-- Task to complete --
In the data beneath this task, how many lines contain "Mentor"? Answer with the number only.

(Before-and-after page screenshots)

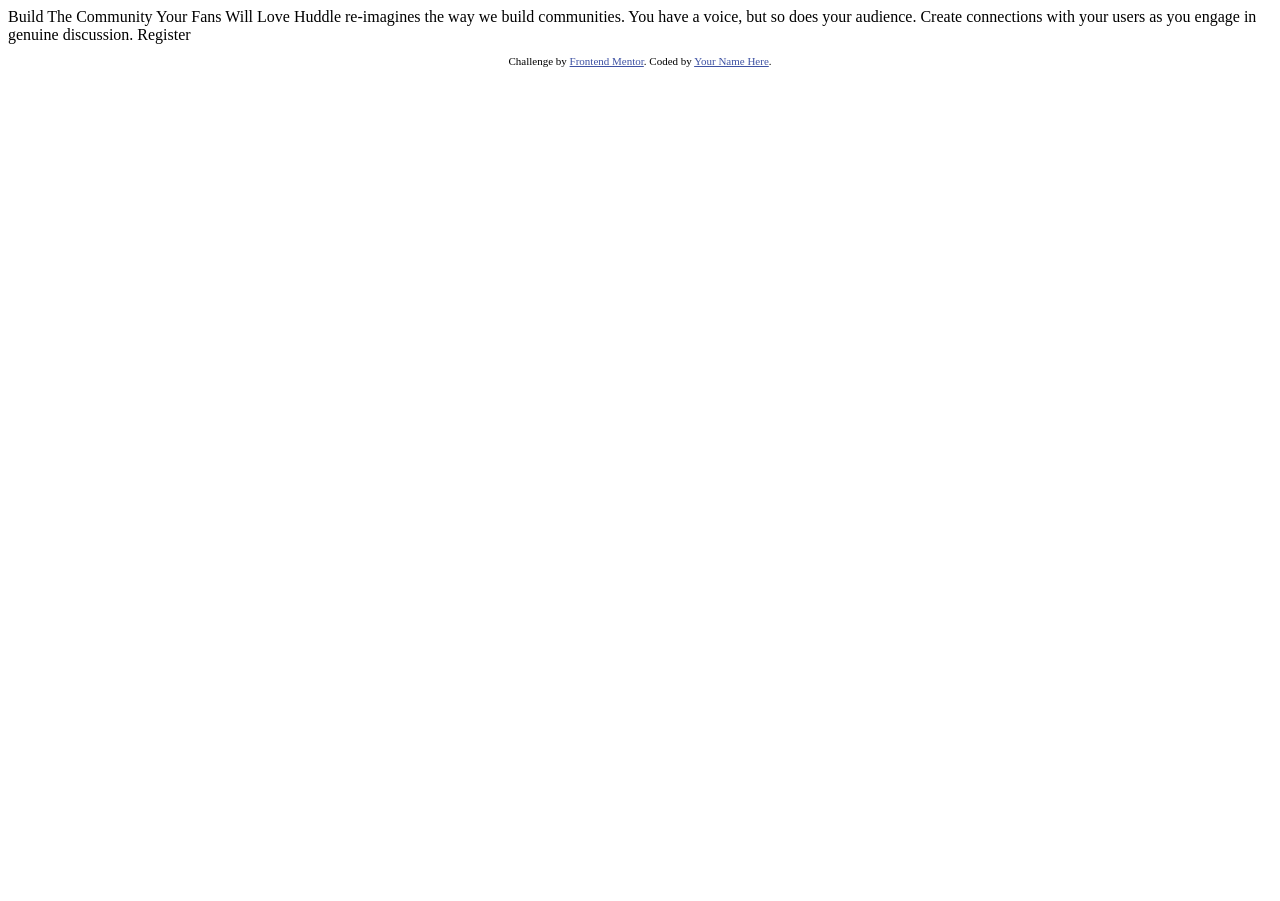
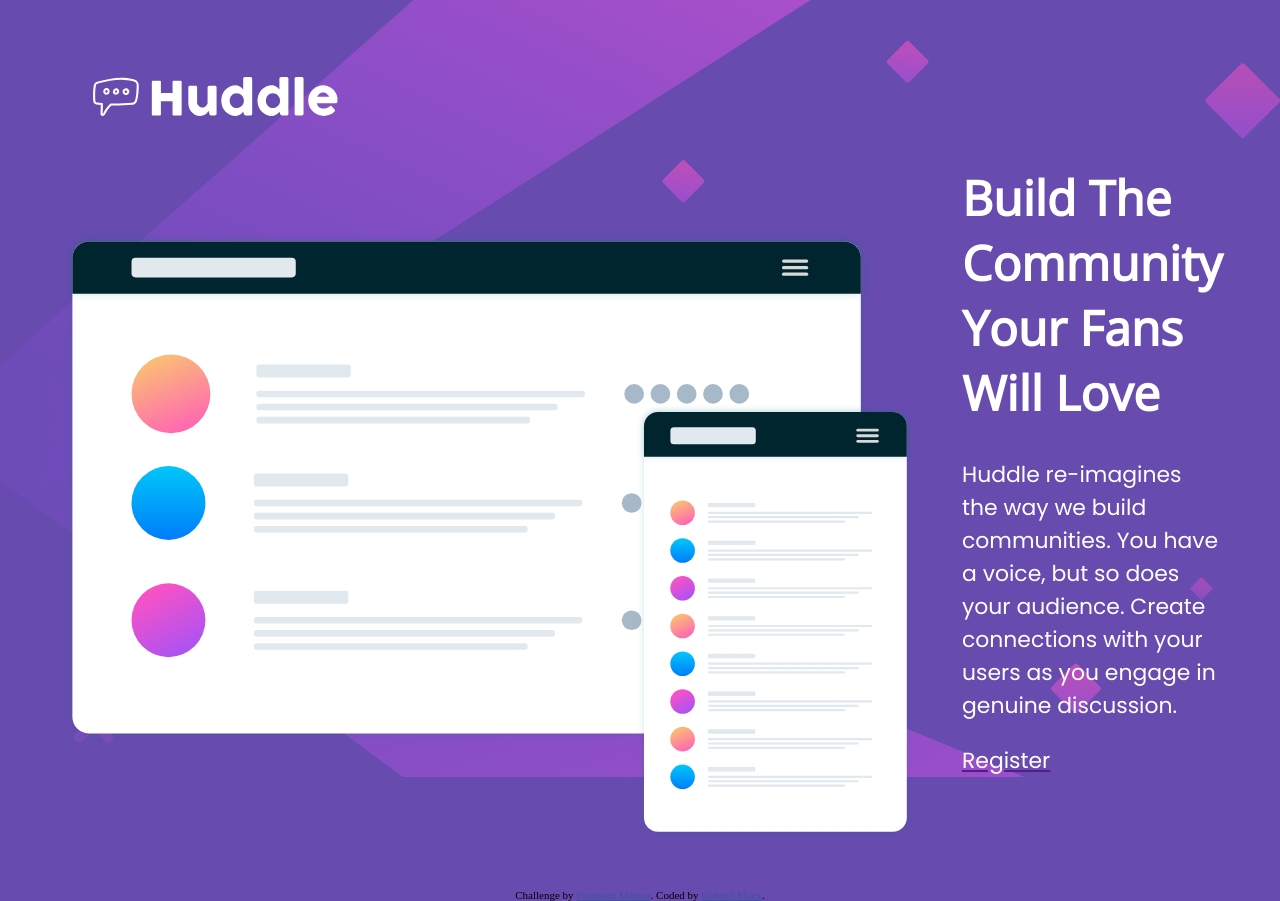
Before and after one commit to GabeeeM/Frontend-Mentor-Huddle-landing-page-with-a-single-introductory-section, a plain HTML site: page index.html in a window 1280 px wide. Before the commit the page ends 800 px from the top, so only its background shows below. Drawn offline with nearby package versions, Linux system fonts and the light colour scheme.

Commit message:
progress

```diff
--- a/index.html
+++ b/index.html
@@ -3,9 +3,11 @@
 <head>
   <meta charset="UTF-8">
   <meta name="viewport" content="width=device-width, initial-scale=1.0"> <!-- displays site properly based on user's device -->
-
+  <link rel="stylesheet" href="styles.css">
   <link rel="icon" type="image/png" sizes="32x32" href="./images/favicon-32x32.png">
-
+  <link rel="preconnect" href="https://fonts.googleapis.com">
+  <link rel="preconnect" href="https://fonts.gstatic.com" crossorigin>
+  <link href="https://fonts.googleapis.com/css2?family=Open+Sans&family=Poppins:wght@400;600&display=swap" rel="stylesheet">
   <title>Frontend Mentor | Huddle landing page with single introductory section</title>
 
   <!-- Feel free to remove these styles or customise in your own stylesheet 👍 -->
@@ -15,18 +17,35 @@
   </style>
 </head>
 <body>
+  <div class="Top">
+    <img src="/images/logo.svg" alt="">
+  </div> <!--/top-->
 
-  Build The Community Your Fans Will Love
+  <div class="Middle">
+    <div class="Image">
+      <img src="/images/illustration-mockups.svg" alt="">
+    </div> <!--/image-->
 
-  Huddle re-imagines the way we build communities. You have a voice, but so does your audience.
-  Create connections with your users as you engage in genuine discussion.
+    <div class="Text">
+      <h1>Build The Community Your Fans Will Love</h1>
+      <p>Huddle re-imagines the way we build communities. You have a voice, but so does your audience. Create connections with your users as you engage in genuine discussion.</p>
+      <a href="" class="Register">
+        <div>
+          <p>Register</p>
+        </div>
+      </a> <!--/register-->
+    </div> <!--/text-->
+  </div> <!--/middle-->
 
-  Register
+
+
+
+
 
   <footer>
     <p class="attribution">
       Challenge by <a href="https://www.frontendmentor.io?ref=challenge" target="_blank">Frontend Mentor</a>.
-      Coded by <a href="#">Your Name Here</a>.
+      Coded by <a href="https://github.com/GabeeeM">Gabriel Mack</a>.
     </p>
   </footer>
 </body>
--- /dev/null
+++ b/styles.scss
@@ -0,0 +1,52 @@
+$violet: hsl(257, 40%, 49%);
+$softMagenta: hsl(300, 69%, 71%);
+$fontHeadings: 'Open Sans', sans-serif;
+$fontBody: 'Poppins', sans-serif;
+
+body {
+    height: 100vh;
+    margin: 0px;
+    padding: 0px;
+    background-color: $violet;
+    background-image: url(/images/bg-desktop.svg);
+    background-repeat: no-repeat;
+    background-size: contain;
+
+    .Top {
+        padding-left: 5rem;
+        padding-top: 4rem;
+    }
+
+    .Middle {
+        display: flex;
+        justify-content: center;
+        align-items: center;
+        max-width: 90%;
+        margin-left: auto;
+        margin-right: auto;
+        justify-content: space-between;
+
+        img {
+            width: 850px;
+            height: 100%;
+            padding-top: 4rem;
+        }
+
+        .Text {
+            padding-left: 3rem;
+            padding-bottom: 5rem;
+
+            h1 {
+                color: white;
+                font-family: $fontHeadings;
+                font-size: 3rem;
+            }
+
+            p {
+                color: white;
+                font-family: $fontBody;
+                font-size: 1.37rem;
+            }
+        }
+    }
+}
```
Also changed, not shown: styles.css (added), 1 other file.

-- Response --
3